• Task to carry out
Look for "working" in each line of the entries, and return the matching lines.

___ Materials provided ___

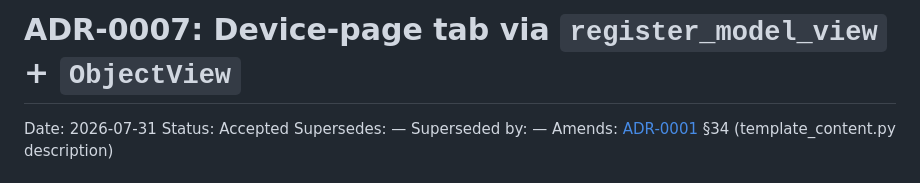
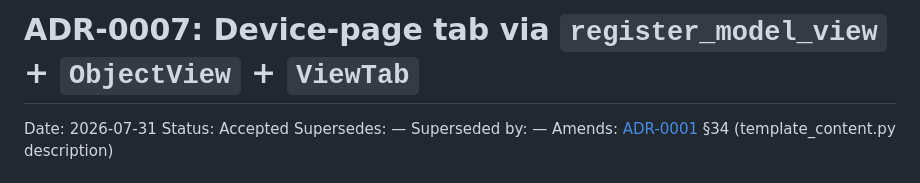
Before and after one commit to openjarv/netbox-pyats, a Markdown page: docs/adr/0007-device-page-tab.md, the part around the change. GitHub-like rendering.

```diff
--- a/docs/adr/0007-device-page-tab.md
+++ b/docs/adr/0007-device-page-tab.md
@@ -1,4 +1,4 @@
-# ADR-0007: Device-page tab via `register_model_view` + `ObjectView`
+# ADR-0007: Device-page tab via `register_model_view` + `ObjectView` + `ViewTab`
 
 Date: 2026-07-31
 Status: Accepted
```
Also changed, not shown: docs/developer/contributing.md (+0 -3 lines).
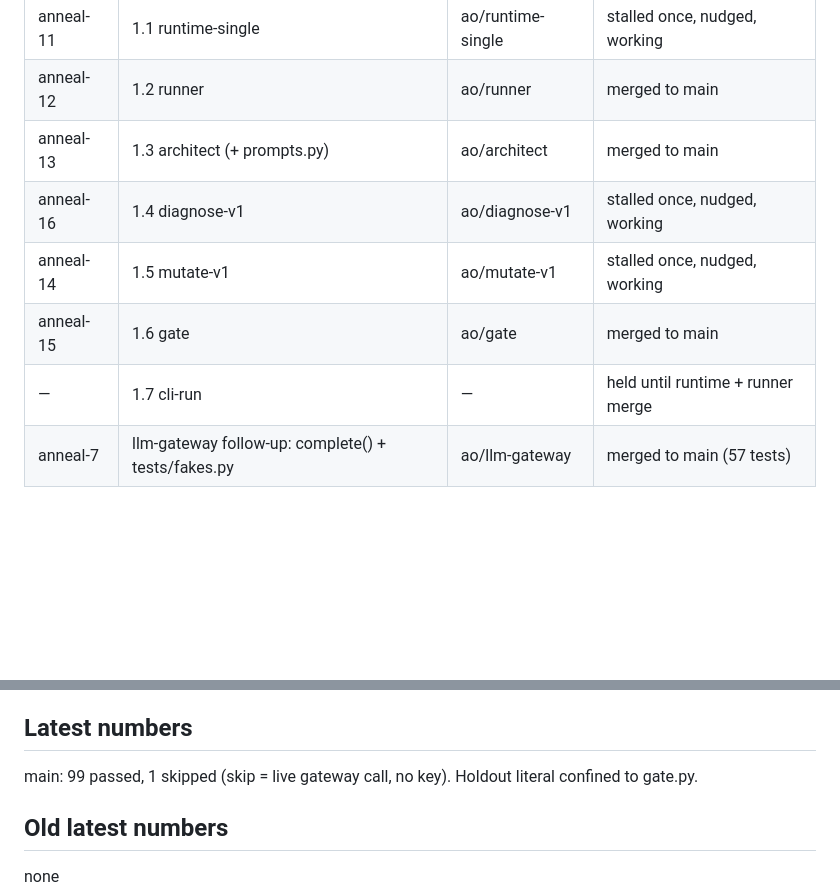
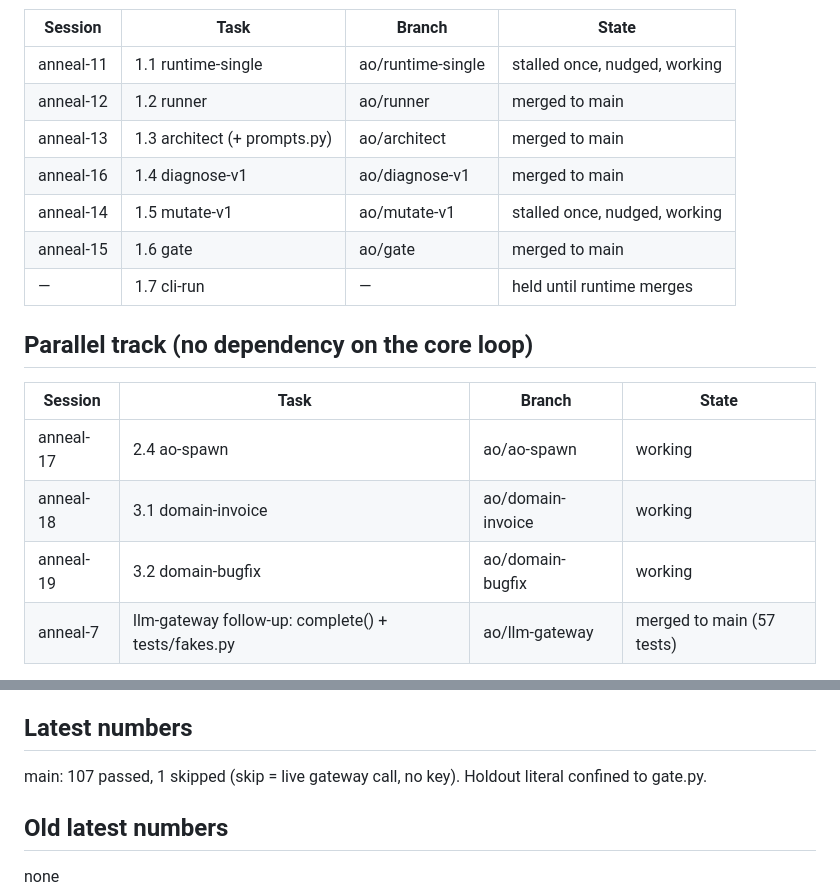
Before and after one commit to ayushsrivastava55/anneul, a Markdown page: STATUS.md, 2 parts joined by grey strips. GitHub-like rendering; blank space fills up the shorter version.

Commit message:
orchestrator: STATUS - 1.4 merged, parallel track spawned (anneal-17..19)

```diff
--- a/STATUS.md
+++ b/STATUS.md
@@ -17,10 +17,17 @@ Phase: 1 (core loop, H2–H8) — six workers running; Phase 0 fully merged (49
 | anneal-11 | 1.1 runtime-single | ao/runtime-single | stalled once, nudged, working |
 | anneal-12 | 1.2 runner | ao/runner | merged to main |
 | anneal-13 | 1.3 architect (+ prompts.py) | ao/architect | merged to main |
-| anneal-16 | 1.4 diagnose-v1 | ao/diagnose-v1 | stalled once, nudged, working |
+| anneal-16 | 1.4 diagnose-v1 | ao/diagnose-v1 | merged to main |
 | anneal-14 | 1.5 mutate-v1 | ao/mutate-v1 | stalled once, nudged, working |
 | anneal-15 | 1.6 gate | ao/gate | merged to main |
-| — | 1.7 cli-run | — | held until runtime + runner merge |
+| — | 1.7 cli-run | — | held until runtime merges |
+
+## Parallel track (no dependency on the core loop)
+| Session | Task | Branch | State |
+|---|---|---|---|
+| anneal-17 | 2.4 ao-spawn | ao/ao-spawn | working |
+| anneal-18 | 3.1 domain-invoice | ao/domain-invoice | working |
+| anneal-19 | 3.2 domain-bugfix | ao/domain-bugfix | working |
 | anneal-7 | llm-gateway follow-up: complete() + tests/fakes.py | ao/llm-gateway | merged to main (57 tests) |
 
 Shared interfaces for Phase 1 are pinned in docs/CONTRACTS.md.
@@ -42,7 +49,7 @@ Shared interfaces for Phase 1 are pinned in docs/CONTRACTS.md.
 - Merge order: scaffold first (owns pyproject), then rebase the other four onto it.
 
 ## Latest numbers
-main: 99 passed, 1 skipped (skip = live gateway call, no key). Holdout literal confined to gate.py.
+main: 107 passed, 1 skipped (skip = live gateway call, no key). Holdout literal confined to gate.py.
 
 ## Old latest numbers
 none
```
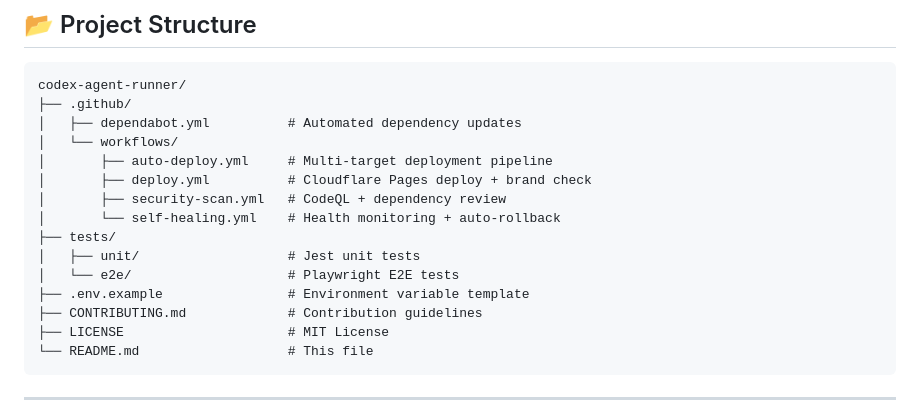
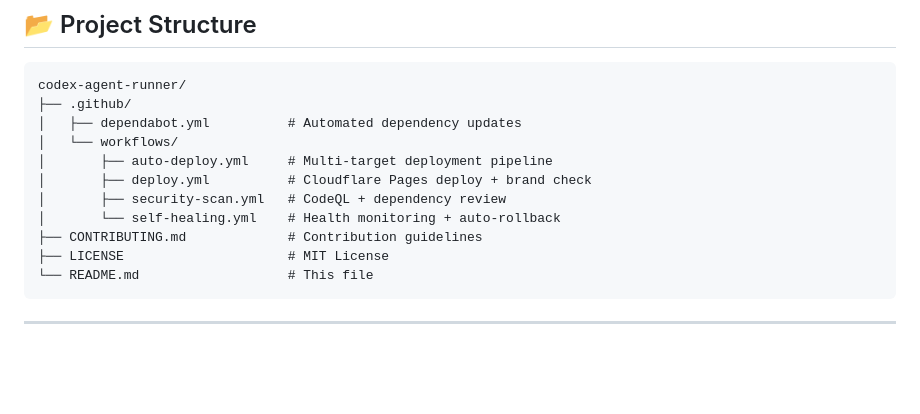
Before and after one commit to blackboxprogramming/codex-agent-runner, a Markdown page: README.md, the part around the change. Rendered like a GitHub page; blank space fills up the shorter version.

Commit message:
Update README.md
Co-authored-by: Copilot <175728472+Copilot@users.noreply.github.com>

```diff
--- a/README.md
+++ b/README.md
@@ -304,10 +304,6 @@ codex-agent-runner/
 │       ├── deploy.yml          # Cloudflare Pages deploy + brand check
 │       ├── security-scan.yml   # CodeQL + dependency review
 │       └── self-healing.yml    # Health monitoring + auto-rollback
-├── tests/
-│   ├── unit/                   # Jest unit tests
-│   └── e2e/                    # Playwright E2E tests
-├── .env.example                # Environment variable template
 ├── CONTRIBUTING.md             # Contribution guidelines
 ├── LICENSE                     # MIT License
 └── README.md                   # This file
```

___

• Output of the task
 | anneal-11 | 1.1 runtime-single | ao/runtime-single | stalled once, nudged, working |
-| anneal-16 | 1.4 diagnose-v1 | ao/diagnose-v1 | stalled once, nudged, working |
 | anneal-14 | 1.5 mutate-v1 | ao/mutate-v1 | stalled once, nudged, working |
+| anneal-17 | 2.4 ao-spawn | ao/ao-spawn | working |
+| anneal-18 | 3.1 domain-invoice | ao/domain-invoice | working |
+| anneal-19 | 3.2 domain-bugfix | ao/domain-bugfix | working |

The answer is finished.